(Front-end code edit data)
- Opening Delimiter -

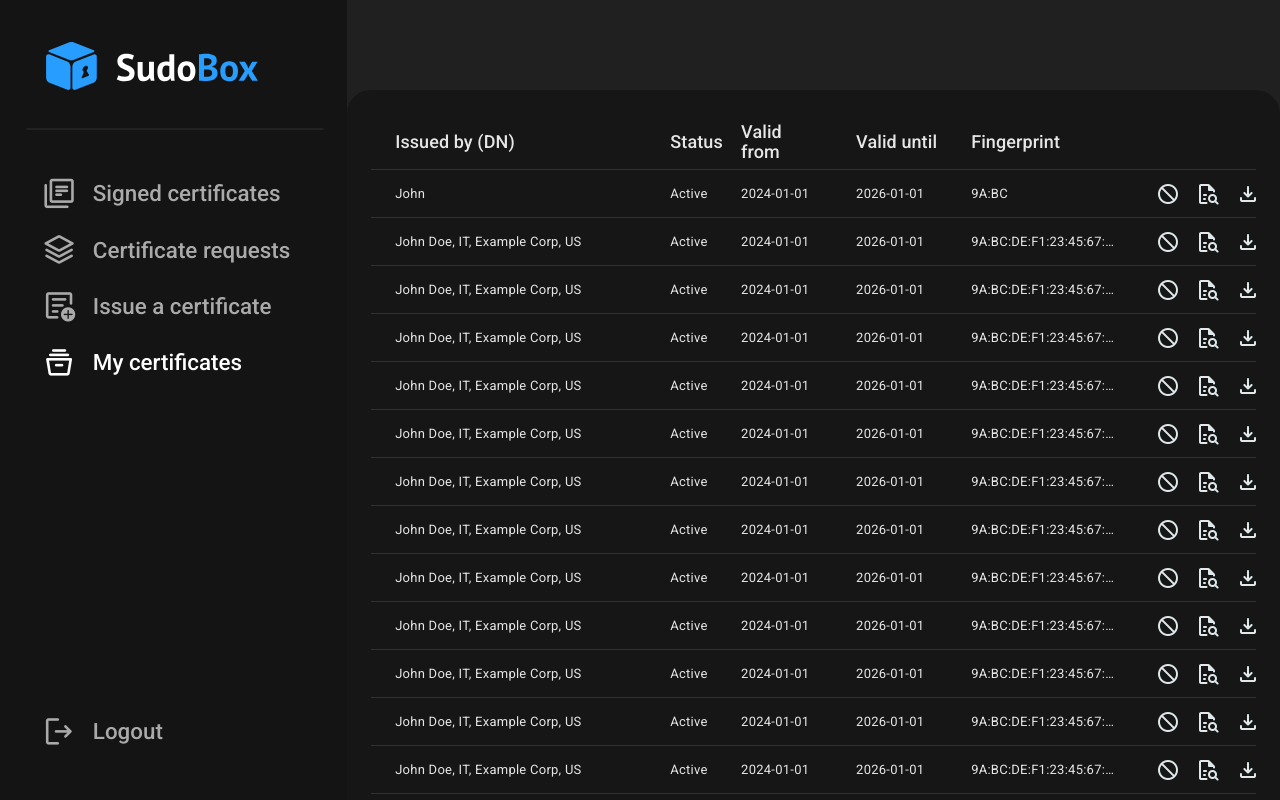
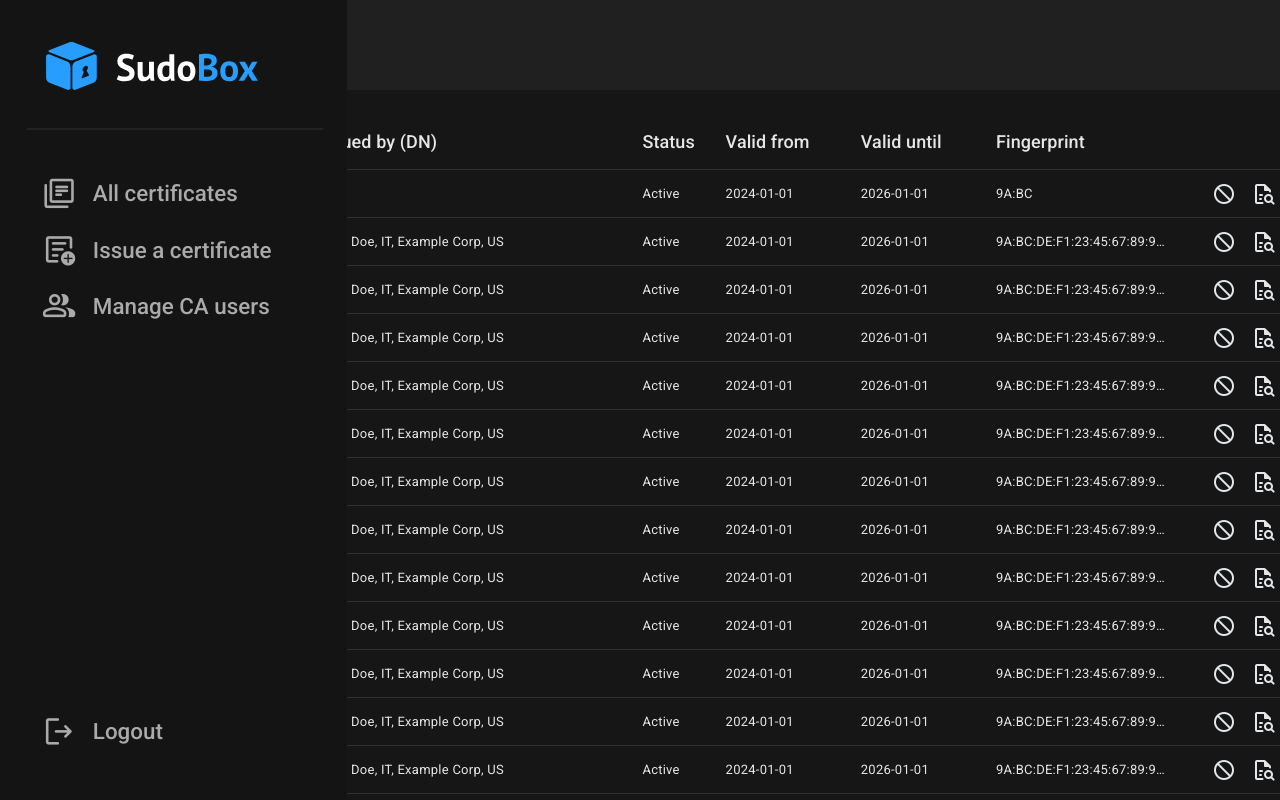
Before and after one commit to lukascobbler/ib-pki, an Angular app in the folder front-end/: page /my-certificates in a window 1280 px wide. Built offline with nearby package versions, Linux system fonts and the light colour scheme.

Commit message:
style: fixed table width

```diff
--- a/front-end/src/app/components/admin/all-certificates/all-certificates.component.scss
+++ b/front-end/src/app/components/admin/all-certificates/all-certificates.component.scss
@@ -10,7 +10,7 @@
 }
 
 .table-width {
-  min-width: 70vw;
+  min-width: max(1400px, 70vw);
 }
 
 .container {
--- a/front-end/src/app/components/ca-user/signed-certificates/signed-certificates.component.scss
+++ b/front-end/src/app/components/ca-user/signed-certificates/signed-certificates.component.scss
@@ -10,7 +10,7 @@
 }
 
 .table-width {
-  min-width: 55vw;
+  min-width: max(1040px, 55vw);
 }
 
 .container {
--- a/front-end/src/app/components/common/my-certificates/my-certificates.component.scss
+++ b/front-end/src/app/components/common/my-certificates/my-certificates.component.scss
@@ -10,7 +10,7 @@
 }
 
 .table-width {
-  min-width: 55vw;
+  min-width: max(1040px, 55vw);
 }
 
 .container {
--- a/front-end/src/app/components/common/navbar/navbar.component.ts
+++ b/front-end/src/app/components/common/navbar/navbar.component.ts
@@ -17,7 +17,7 @@ import {RouterLink, RouterLinkActive} from '@angular/router';
   styleUrl: './navbar.component.scss'
 })
 export class NavbarComponent implements OnInit{
-  currentUserRole: string = 'CA_USER'; // 'EE_USER', 'CA_USER', or 'ADMIN'
+  currentUserRole: string = 'ADMIN'; // 'EE_USER', 'CA_USER', or 'ADMIN'
   sidebarItems: any[];
 
   constructor() {
```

- Closing Delimiter -

TASK DIRECTIONS. Please return every line of the records above that contains the word "common".

RESULT BELOW.
--- a/front-end/src/app/components/common/my-certificates/my-certificates.component.scss
+++ b/front-end/src/app/components/common/my-certificates/my-certificates.component.scss
--- a/front-end/src/app/components/common/navbar/navbar.component.ts
+++ b/front-end/src/app/components/common/navbar/navbar.component.ts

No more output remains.